PROBLEM DESCRIPTION ▸ Output all of the entries beneath, exactly as written.

-- RECORDS SHOWN follows --

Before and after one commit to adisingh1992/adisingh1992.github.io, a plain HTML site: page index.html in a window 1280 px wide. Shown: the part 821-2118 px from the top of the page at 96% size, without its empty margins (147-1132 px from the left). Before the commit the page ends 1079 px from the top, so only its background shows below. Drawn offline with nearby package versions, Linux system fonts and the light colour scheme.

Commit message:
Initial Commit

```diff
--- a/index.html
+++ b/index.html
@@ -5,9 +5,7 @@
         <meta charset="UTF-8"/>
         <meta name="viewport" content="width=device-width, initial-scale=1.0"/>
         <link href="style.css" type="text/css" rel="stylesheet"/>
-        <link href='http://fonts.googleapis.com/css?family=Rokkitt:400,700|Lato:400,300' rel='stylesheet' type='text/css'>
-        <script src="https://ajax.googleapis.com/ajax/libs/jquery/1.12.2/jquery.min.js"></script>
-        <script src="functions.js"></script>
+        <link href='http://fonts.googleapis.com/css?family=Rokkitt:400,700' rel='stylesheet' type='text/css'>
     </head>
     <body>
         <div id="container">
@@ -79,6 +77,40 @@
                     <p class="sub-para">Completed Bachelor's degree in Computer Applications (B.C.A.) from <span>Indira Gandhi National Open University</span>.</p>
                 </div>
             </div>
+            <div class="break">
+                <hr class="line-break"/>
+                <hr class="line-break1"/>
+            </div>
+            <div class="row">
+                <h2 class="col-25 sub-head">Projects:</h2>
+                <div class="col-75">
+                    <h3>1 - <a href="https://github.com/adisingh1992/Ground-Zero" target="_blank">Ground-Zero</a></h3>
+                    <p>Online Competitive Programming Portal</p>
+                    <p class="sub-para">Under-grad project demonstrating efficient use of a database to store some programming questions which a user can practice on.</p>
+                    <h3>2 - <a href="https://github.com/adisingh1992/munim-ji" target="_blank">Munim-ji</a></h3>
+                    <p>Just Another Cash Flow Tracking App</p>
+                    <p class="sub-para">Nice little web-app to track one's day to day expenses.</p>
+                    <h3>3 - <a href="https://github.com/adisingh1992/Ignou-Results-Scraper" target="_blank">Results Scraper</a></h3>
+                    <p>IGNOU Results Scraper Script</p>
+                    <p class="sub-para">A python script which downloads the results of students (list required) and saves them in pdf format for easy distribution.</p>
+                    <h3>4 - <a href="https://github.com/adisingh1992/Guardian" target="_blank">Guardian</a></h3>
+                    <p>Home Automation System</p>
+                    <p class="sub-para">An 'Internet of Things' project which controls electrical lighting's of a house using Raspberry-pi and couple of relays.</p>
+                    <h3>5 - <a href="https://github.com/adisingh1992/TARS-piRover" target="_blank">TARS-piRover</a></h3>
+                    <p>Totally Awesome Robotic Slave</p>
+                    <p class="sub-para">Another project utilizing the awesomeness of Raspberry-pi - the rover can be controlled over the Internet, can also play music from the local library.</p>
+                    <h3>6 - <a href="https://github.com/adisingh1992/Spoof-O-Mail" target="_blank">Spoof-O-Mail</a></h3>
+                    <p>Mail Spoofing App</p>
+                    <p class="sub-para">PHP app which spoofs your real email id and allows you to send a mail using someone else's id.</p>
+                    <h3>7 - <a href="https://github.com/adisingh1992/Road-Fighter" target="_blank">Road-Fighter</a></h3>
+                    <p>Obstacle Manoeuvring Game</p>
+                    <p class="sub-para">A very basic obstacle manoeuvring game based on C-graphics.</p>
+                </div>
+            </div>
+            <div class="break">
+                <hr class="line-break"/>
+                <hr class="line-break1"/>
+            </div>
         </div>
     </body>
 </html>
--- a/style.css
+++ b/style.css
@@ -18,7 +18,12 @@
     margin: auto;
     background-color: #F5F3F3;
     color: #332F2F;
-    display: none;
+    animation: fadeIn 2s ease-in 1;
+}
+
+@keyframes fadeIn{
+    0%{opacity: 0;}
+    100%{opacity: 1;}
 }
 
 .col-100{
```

-- RECORDS SHOWN concluded --

YOUR SOLUTION ▸
Before and after one commit to adisingh1992/adisingh1992.github.io, a plain HTML site: page index.html in a window 1280 px wide. Shown: the part 821-2118 px from the top of the page at 96% size, without its empty margins (147-1132 px from the left). Before the commit the page ends 1079 px from the top, so only its background shows below. Drawn offline with nearby package versions, Linux system fonts and the light colour scheme.

Commit message:
Initial Commit

```diff
--- a/index.html
+++ b/index.html
@@ -5,9 +5,7 @@
         <meta charset="UTF-8"/>
         <meta name="viewport" content="width=device-width, initial-scale=1.0"/>
         <link href="style.css" type="text/css" rel="stylesheet"/>
-        <link href='http://fonts.googleapis.com/css?family=Rokkitt:400,700|Lato:400,300' rel='stylesheet' type='text/css'>
-        <script src="https://ajax.googleapis.com/ajax/libs/jquery/1.12.2/jquery.min.js"></script>
-        <script src="functions.js"></script>
+        <link href='http://fonts.googleapis.com/css?family=Rokkitt:400,700' rel='stylesheet' type='text/css'>
     </head>
     <body>
         <div id="container">
@@ -79,6 +77,40 @@
                     <p class="sub-para">Completed Bachelor's degree in Computer Applications (B.C.A.) from <span>Indira Gandhi National Open University</span>.</p>
                 </div>
             </div>
+            <div class="break">
+                <hr class="line-break"/>
+                <hr class="line-break1"/>
+            </div>
+            <div class="row">
+                <h2 class="col-25 sub-head">Projects:</h2>
+                <div class="col-75">
+                    <h3>1 - <a href="https://github.com/adisingh1992/Ground-Zero" target="_blank">Ground-Zero</a></h3>
+                    <p>Online Competitive Programming Portal</p>
+                    <p class="sub-para">Under-grad project demonstrating efficient use of a database to store some programming questions which a user can practice on.</p>
+                    <h3>2 - <a href="https://github.com/adisingh1992/munim-ji" target="_blank">Munim-ji</a></h3>
+                    <p>Just Another Cash Flow Tracking App</p>
+                    <p class="sub-para">Nice little web-app to track one's day to day expenses.</p>
+                    <h3>3 - <a href="https://github.com/adisingh1992/Ignou-Results-Scraper" target="_blank">Results Scraper</a></h3>
+                    <p>IGNOU Results Scraper Script</p>
+                    <p class="sub-para">A python script which downloads the results of students (list required) and saves them in pdf format for easy distribution.</p>
+                    <h3>4 - <a href="https://github.com/adisingh1992/Guardian" target="_blank">Guardian</a></h3>
+                    <p>Home Automation System</p>
+                    <p class="sub-para">An 'Internet of Things' project which controls electrical lighting's of a house using Raspberry-pi and couple of relays.</p>
+                    <h3>5 - <a href="https://github.com/adisingh1992/TARS-piRover" target="_blank">TARS-piRover</a></h3>
+                    <p>Totally Awesome Robotic Slave</p>
+                    <p class="sub-para">Another project utilizing the awesomeness of Raspberry-pi - the rover can be controlled over the Internet, can also play music from the local library.</p>
+                    <h3>6 - <a href="https://github.com/adisingh1992/Spoof-O-Mail" target="_blank">Spoof-O-Mail</a></h3>
+                    <p>Mail Spoofing App</p>
+                    <p class="sub-para">PHP app which spoofs your real email id and allows you to send a mail using someone else's id.</p>
+                    <h3>7 - <a href="https://github.com/adisingh1992/Road-Fighter" target="_blank">Road-Fighter</a></h3>
+                    <p>Obstacle Manoeuvring Game</p>
+                    <p class="sub-para">A very basic obstacle manoeuvring game based on C-graphics.</p>
+                </div>
+            </div>
+            <div class="break">
+                <hr class="line-break"/>
+                <hr class="line-break1"/>
+            </div>
         </div>
     </body>
 </html>
--- a/style.css
+++ b/style.css
@@ -18,7 +18,12 @@
     margin: auto;
     background-color: #F5F3F3;
     color: #332F2F;
-    display: none;
+    animation: fadeIn 2s ease-in 1;
+}
+
+@keyframes fadeIn{
+    0%{opacity: 0;}
+    100%{opacity: 1;}
 }
 
 .col-100{
```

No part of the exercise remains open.